== AIM OF THE EXERCISE ==
Search the records below for the word "that", then return every line where it appears.

|---|

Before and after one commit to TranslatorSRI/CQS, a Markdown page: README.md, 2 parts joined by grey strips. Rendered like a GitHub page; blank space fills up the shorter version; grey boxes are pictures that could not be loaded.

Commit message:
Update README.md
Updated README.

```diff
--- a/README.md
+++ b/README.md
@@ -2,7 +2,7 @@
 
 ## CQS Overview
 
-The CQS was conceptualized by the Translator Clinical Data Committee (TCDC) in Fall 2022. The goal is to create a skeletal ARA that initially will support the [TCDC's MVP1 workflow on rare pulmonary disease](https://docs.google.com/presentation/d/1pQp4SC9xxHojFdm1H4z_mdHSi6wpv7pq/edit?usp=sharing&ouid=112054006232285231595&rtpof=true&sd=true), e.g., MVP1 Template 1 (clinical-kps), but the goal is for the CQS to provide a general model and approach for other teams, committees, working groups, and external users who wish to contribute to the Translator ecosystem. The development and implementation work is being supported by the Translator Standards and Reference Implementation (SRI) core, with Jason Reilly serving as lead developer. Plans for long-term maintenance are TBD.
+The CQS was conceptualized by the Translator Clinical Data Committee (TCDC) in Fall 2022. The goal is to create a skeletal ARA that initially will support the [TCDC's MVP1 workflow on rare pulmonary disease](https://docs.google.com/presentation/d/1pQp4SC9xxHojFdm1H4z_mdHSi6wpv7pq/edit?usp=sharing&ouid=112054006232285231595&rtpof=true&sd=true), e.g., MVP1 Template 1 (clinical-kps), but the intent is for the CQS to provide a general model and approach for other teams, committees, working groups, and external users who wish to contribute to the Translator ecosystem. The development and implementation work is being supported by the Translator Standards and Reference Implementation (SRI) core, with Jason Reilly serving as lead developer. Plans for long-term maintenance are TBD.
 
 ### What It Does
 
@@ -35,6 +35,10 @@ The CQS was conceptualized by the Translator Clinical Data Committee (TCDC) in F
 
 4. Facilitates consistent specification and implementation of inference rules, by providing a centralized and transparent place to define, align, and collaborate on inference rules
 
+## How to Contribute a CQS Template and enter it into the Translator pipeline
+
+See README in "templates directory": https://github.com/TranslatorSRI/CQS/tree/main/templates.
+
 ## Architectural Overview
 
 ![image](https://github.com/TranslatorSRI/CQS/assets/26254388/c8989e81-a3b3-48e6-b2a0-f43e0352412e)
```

|---|

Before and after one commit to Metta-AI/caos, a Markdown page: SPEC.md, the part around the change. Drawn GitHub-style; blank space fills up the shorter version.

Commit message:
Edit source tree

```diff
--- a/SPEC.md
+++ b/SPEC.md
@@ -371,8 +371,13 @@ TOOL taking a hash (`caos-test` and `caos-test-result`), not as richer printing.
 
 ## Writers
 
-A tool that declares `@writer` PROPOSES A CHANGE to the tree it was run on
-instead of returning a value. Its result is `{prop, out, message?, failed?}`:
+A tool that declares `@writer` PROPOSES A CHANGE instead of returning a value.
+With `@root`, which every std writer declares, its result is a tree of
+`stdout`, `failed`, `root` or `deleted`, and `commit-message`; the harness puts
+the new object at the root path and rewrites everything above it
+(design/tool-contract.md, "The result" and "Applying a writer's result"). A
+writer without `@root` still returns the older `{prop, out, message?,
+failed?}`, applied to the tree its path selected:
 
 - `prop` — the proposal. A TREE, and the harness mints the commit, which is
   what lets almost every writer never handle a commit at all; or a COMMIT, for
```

|---|

== SOLUTION FOR THIS TASK ==
Before and after one commit to TranslatorSRI/CQS, a Markdown page: README.md, 2 parts joined by grey strips. Rendered like a GitHub page; blank space fills up the shorter version; grey boxes are pictures that could not be loaded.
-The CQS was conceptualized by the Translator Clinical Data Committee (TCDC) in Fall 2022. The goal is to create a skeletal ARA that initially will support the [TCDC's MVP1 workflow on rare pulmonary disease](https://docs.google.com/presentation/d/1pQp4SC9xxHojFdm1H4z_mdHSi6wpv7pq/edit?usp=sharing&ouid=112054006232285231595&rtpof=true&sd=true), e.g., MVP1 Template 1 (clinical-kps), but the goal is for the CQS to provide a general model and approach for other teams, committees, working groups, and external users who wish to contribute to the Translator ecosystem. The development and implementation work is being supported by the Translator Standards and Reference Implementation (SRI) core, with Jason Reilly serving as lead developer. Plans for long-term maintenance are TBD.
+The CQS was conceptualized by the Translator Clinical Data Committee (TCDC) in Fall 2022. The goal is to create a skeletal ARA that initially will support the [TCDC's MVP1 workflow on rare pulmonary disease](https://docs.google.com/presentation/d/1pQp4SC9xxHojFdm1H4z_mdHSi6wpv7pq/edit?usp=sharing&ouid=112054006232285231595&rtpof=true&sd=true), e.g., MVP1 Template 1 (clinical-kps), but the intent is for the CQS to provide a general model and approach for other teams, committees, working groups, and external users who wish to contribute to the Translator ecosystem. The development and implementation work is being supported by the Translator Standards and Reference Implementation (SRI) core, with Jason Reilly serving as lead developer. Plans for long-term maintenance are TBD.
-A tool that declares `@writer` PROPOSES A CHANGE to the tree it was run on
+A tool that declares `@writer` PROPOSES A CHANGE instead of returning a value.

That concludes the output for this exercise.